Leading a company in today’s world is tough. What makes it seem easy for some business leaders and not others? You guessed it – the company culture! If the culture is one of complacency, it makes it difficult for the musicians to take the maestro’s lead seriously and may result in patrons making an early exit from the theatre. If the culture is one where the maestro sees the most valuable asset to the music as “our people,” the music will most probably receive rave reviews from the audience and critics alike.

Many organizations fall into the category of being successful “in spite of themselves.” When we get too busy running our companies, it’s too easy to get run over by our companies. Be deliberate about your company’s success! Move into 2013 with a rock solid company culture.

Tuning up your organization’s culture

Here are some key points for the Maestro and their first chairs to consider using as they tune up. Tuning up your organization’s culture is best enjoyed as a group activity.

  • Study and memorize the music! Your business is part of who you are. You know it better than anyone else, but don’t forget to share the story with your team. It’s important for them to know why you are in business, what it means to you, your goals and expectations, and how they can bring value to the organization’s success.
  • Hire the most talented! Don’t settle for mediocrity.

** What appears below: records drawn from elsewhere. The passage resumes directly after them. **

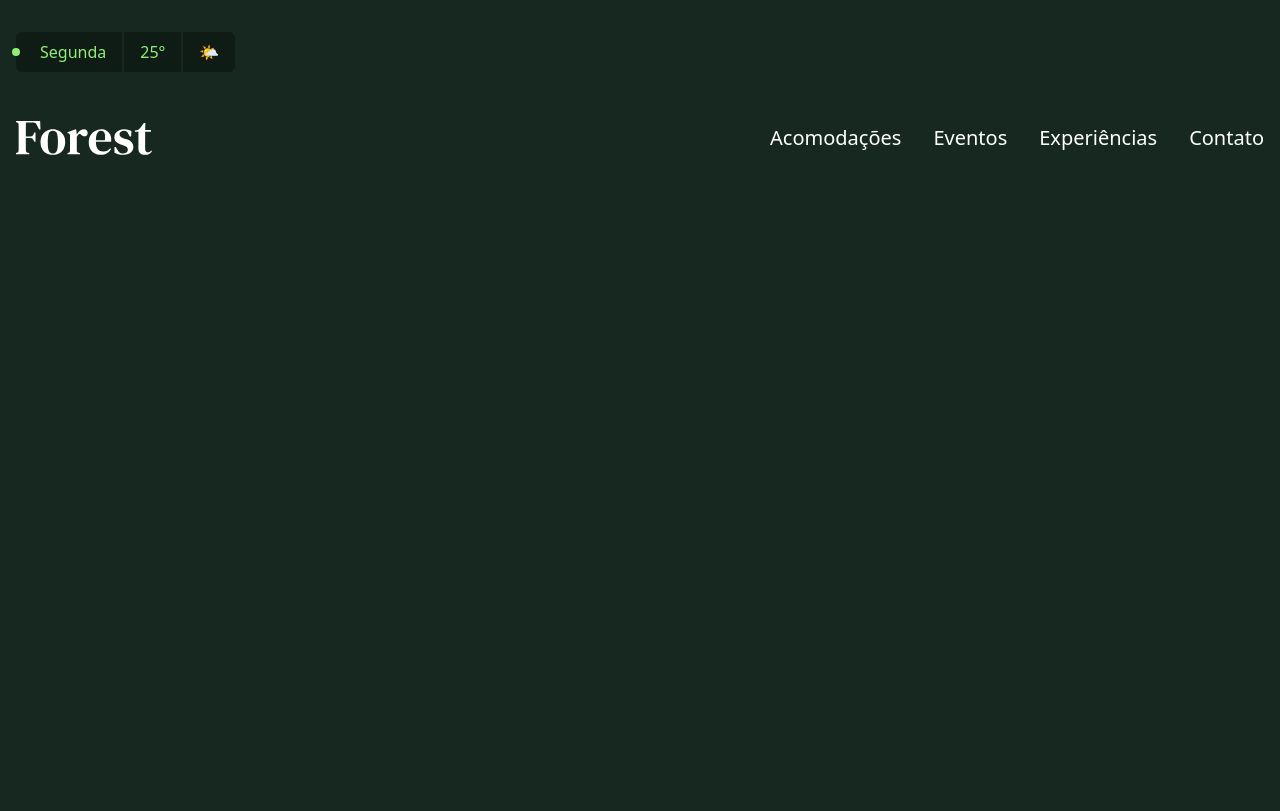
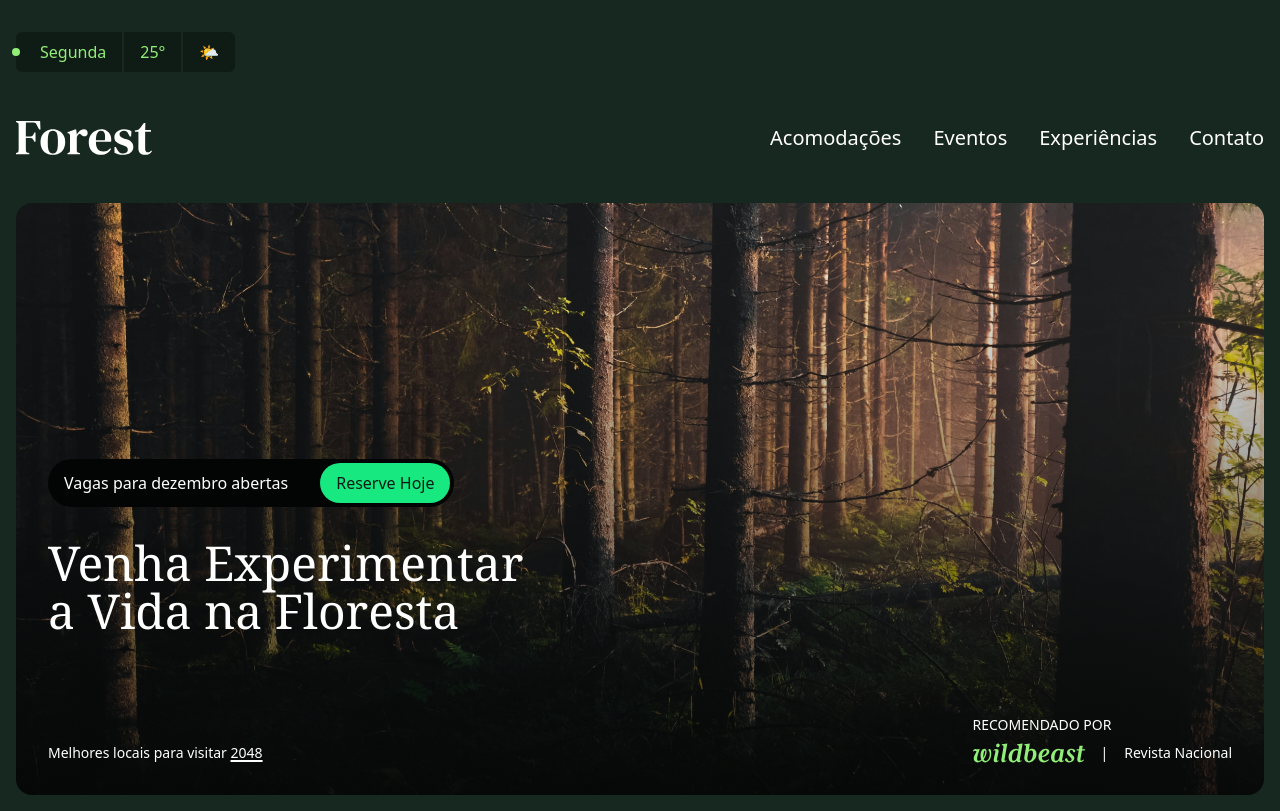
Before and after one commit to VictorNFerreira/Forest, a website: page src/index.html in a window 1280 px wide. Drawn offline with Linux system fonts and the light colour scheme.

Commit message:
Adicionado a seção de introdução do site

```diff
--- a/src/index.html
+++ b/src/index.html
@@ -21,9 +21,7 @@
         </div>
 
         <header class="container flex justify-between items-center py-8 gap-8">
-            <a href="">
-                <img src="./img/forest.svg" alt="Forest">
-            </a>
+            <a href=""><img src="./img/forest.svg" alt="Forest"></a>
 
             <nav>
                 <ul class="flex flex-wrap gap-8 text-xl text-white">
@@ -34,5 +32,27 @@
                 </ul>
             </nav>
         </header>
+
+        <main class="container">
+            <div class="pt-64 px-8 pb-8 text-white bg-linear-to-t from-verde-7/80 to-transparent rounded-2xl overflow-hidden relative">
+                <img class="w-full h-full object-cover absolute inset-0 -z-10" src="./img/floresta.jpg" alt="">
+
+                <div class="inline-flex items-center py-1 pr-1 pl-4 mb-8 gap-8 bg-verde-7 rounded-full">
+                    <p class="text-base">Vagas para dezembro abertas</p>
+                    <a class="inline-block px-4 py-2 text-verde-6 bg-verde-3 rounded-full" href="">Reserve Hoje</a>
+                </div>
+
+                <h1 class="max-w-screen-sm mb-20 text-5xl font-serif text-balance">Venha Experimentar a Vida na Floresta</h1>
+
+                <div class="flex justify-between items-end text-sm">
+                    <p>Melhores locais para visitar <a class="underline decoration-2 underline-offset-2 hover:no-underline" href="">2048</a></p>
+
+                    <div>
+                        <p class="mb-2 uppercase">Recomendado por</p>
+                        <p class="flex items-center gap-4"><img class="w-28" src="./img/parceiros/wildbeast.svg" alt="Wildbeast"><span>|</span>Revista Nacional</p>
+                    </div>
+                </div>
+            </div>
+        </main>
     </body>
 </html>
```
Also changed, not shown: src/output.css.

It will sap the positive energy, and weaken your organization.
  • Rehearse, rehearse, and rehearse! Train, train, train. As Jack Daly would say “Training is not an event.” The more your team learns, the better equipped they will be to help the company grow and continue to be successful.
  • Performance Recital! Everyone performing to the best of their ability. Right people, right seats, best results.
  • And, the encore! Repeat process as often as humanly possible. Celebrate the successes! And, don’t get too comfortable.